Task requirements:
Give the listing again in full, exactly as it appears.

Information supplied:

──────

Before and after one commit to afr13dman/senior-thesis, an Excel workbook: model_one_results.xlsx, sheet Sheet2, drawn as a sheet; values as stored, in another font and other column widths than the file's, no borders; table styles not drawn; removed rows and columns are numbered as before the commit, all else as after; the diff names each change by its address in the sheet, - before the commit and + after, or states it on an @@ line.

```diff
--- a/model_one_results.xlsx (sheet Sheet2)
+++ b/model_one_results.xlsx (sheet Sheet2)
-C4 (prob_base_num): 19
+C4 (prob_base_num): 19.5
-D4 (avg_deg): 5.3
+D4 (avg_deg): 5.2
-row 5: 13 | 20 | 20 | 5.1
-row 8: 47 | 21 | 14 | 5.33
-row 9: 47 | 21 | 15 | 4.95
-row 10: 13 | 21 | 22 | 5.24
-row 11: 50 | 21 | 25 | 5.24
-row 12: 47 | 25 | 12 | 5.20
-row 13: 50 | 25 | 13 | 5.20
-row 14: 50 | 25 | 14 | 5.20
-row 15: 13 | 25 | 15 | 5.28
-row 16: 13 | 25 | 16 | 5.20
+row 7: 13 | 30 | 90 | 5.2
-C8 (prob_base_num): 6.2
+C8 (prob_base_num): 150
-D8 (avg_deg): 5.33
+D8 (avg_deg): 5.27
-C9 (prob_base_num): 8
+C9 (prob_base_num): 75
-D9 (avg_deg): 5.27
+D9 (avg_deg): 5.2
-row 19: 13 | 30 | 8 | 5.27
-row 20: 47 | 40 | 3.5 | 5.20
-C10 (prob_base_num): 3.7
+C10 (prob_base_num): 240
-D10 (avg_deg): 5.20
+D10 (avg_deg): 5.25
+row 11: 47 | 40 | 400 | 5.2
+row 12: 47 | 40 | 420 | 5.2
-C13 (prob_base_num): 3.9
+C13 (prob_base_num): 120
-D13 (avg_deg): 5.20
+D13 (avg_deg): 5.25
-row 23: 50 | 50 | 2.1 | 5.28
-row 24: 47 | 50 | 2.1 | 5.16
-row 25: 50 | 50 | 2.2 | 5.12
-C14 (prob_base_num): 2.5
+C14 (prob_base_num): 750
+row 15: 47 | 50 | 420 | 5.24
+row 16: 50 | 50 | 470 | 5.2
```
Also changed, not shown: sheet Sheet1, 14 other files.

──────

Exercise response:
Before and after one commit to afr13dman/senior-thesis, an Excel workbook: model_one_results.xlsx, sheet Sheet2, drawn as a sheet; values as stored, in another font and other column widths than the file's, no borders; table styles not drawn; removed rows and columns are numbered as before the commit, all else as after; the diff names each change by its address in the sheet, - before the commit and + after, or states it on an @@ line.

```diff
--- a/model_one_results.xlsx (sheet Sheet2)
+++ b/model_one_results.xlsx (sheet Sheet2)
-C4 (prob_base_num): 19
+C4 (prob_base_num): 19.5
-D4 (avg_deg): 5.3
+D4 (avg_deg): 5.2
-row 5: 13 | 20 | 20 | 5.1
-row 8: 47 | 21 | 14 | 5.33
-row 9: 47 | 21 | 15 | 4.95
-row 10: 13 | 21 | 22 | 5.24
-row 11: 50 | 21 | 25 | 5.24
-row 12: 47 | 25 | 12 | 5.20
-row 13: 50 | 25 | 13 | 5.20
-row 14: 50 | 25 | 14 | 5.20
-row 15: 13 | 25 | 15 | 5.28
-row 16: 13 | 25 | 16 | 5.20
+row 7: 13 | 30 | 90 | 5.2
-C8 (prob_base_num): 6.2
+C8 (prob_base_num): 150
-D8 (avg_deg): 5.33
+D8 (avg_deg): 5.27
-C9 (prob_base_num): 8
+C9 (prob_base_num): 75
-D9 (avg_deg): 5.27
+D9 (avg_deg): 5.2
-row 19: 13 | 30 | 8 | 5.27
-row 20: 47 | 40 | 3.5 | 5.20
-C10 (prob_base_num): 3.7
+C10 (prob_base_num): 240
-D10 (avg_deg): 5.20
+D10 (avg_deg): 5.25
+row 11: 47 | 40 | 400 | 5.2
+row 12: 47 | 40 | 420 | 5.2
-C13 (prob_base_num): 3.9
+C13 (prob_base_num): 120
-D13 (avg_deg): 5.20
+D13 (avg_deg): 5.25
-row 23: 50 | 50 | 2.1 | 5.28
-row 24: 47 | 50 | 2.1 | 5.16
-row 25: 50 | 50 | 2.2 | 5.12
-C14 (prob_base_num): 2.5
+C14 (prob_base_num): 750
+row 15: 47 | 50 | 420 | 5.24
+row 16: 50 | 50 | 470 | 5.2
```
Also changed, not shown: sheet Sheet1, 14 other files.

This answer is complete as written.